• **What is required**
An exact copy of every entry is the answer here, with no pictures.

====== Stored data

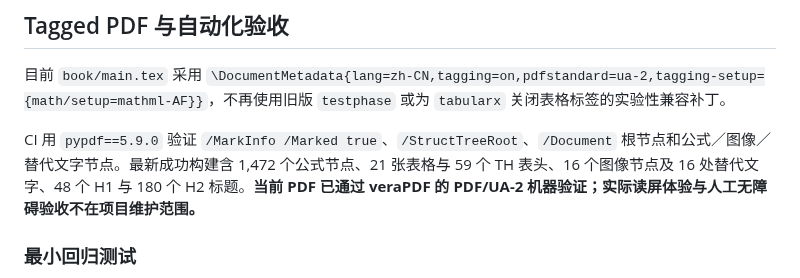
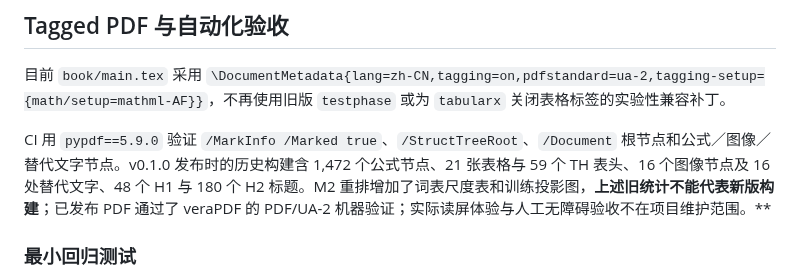
Before and after one commit to CoCoThink/ai-by-intuition, a Markdown page: book/README.md, the part around the change. GitHub-like rendering.

```diff
--- a/book/README.md
+++ b/book/README.md
@@ -77,7 +77,7 @@ python3 scripts/validate_book.py --pdf book/build/main.pdf
 
 目前 `book/main.tex` 采用 `\DocumentMetadata{lang=zh-CN,tagging=on,pdfstandard=ua-2,tagging-setup={math/setup=mathml-AF}}`，不再使用旧版 `testphase` 或为 `tabularx` 关闭表格标签的实验性兼容补丁。
 
-CI 用 `pypdf==5.9.0` 验证 `/MarkInfo /Marked true`、`/StructTreeRoot`、`/Document` 根节点和公式／图像／替代文字节点。最新成功构建含 1,472 个公式节点、21 张表格与 59 个 TH 表头、16 个图像节点及 16 处替代文字、48 个 H1 与 180 个 H2 标题。**当前 PDF 已通过 veraPDF 的 PDF/UA-2 机器验证；实际读屏体验与人工无障碍验收不在项目维护范围。**
+CI 用 `pypdf==5.9.0` 验证 `/MarkInfo /Marked true`、`/StructTreeRoot`、`/Document` 根节点和公式／图像／替代文字节点。v0.1.0 发布时的历史构建含 1,472 个公式节点、21 张表格与 59 个 TH 表头、16 个图像节点及 16 处替代文字、48 个 H1 与 180 个 H2 标题。M2 重排增加了词表尺度表和训练投影图，**上述旧统计不能代表新版构建**；已发布 PDF 通过了 veraPDF 的 PDF/UA-2 机器验证；实际读屏体验与人工无障碍验收不在项目维护范围。**
 
 ### 最小回归测试
 
```
Also changed, not shown: docs/RESTRUCTURING_BASELINE.md (+3 -3 lines), docs/STRUCTURE_REDESIGN_PLAN.md (+1 -1 lines).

============

• **The completed task**
Before and after one commit to CoCoThink/ai-by-intuition, a Markdown page: book/README.md, the part around the change. GitHub-like rendering.

```diff
--- a/book/README.md
+++ b/book/README.md
@@ -77,7 +77,7 @@ python3 scripts/validate_book.py --pdf book/build/main.pdf
 
 目前 `book/main.tex` 采用 `\DocumentMetadata{lang=zh-CN,tagging=on,pdfstandard=ua-2,tagging-setup={math/setup=mathml-AF}}`，不再使用旧版 `testphase` 或为 `tabularx` 关闭表格标签的实验性兼容补丁。
 
-CI 用 `pypdf==5.9.0` 验证 `/MarkInfo /Marked true`、`/StructTreeRoot`、`/Document` 根节点和公式／图像／替代文字节点。最新成功构建含 1,472 个公式节点、21 张表格与 59 个 TH 表头、16 个图像节点及 16 处替代文字、48 个 H1 与 180 个 H2 标题。**当前 PDF 已通过 veraPDF 的 PDF/UA-2 机器验证；实际读屏体验与人工无障碍验收不在项目维护范围。**
+CI 用 `pypdf==5.9.0` 验证 `/MarkInfo /Marked true`、`/StructTreeRoot`、`/Document` 根节点和公式／图像／替代文字节点。v0.1.0 发布时的历史构建含 1,472 个公式节点、21 张表格与 59 个 TH 表头、16 个图像节点及 16 处替代文字、48 个 H1 与 180 个 H2 标题。M2 重排增加了词表尺度表和训练投影图，**上述旧统计不能代表新版构建**；已发布 PDF 通过了 veraPDF 的 PDF/UA-2 机器验证；实际读屏体验与人工无障碍验收不在项目维护范围。**
 
 ### 最小回归测试
 
```
Also changed, not shown: docs/RESTRUCTURING_BASELINE.md (+3 -3 lines), docs/STRUCTURE_REDESIGN_PLAN.md (+1 -1 lines).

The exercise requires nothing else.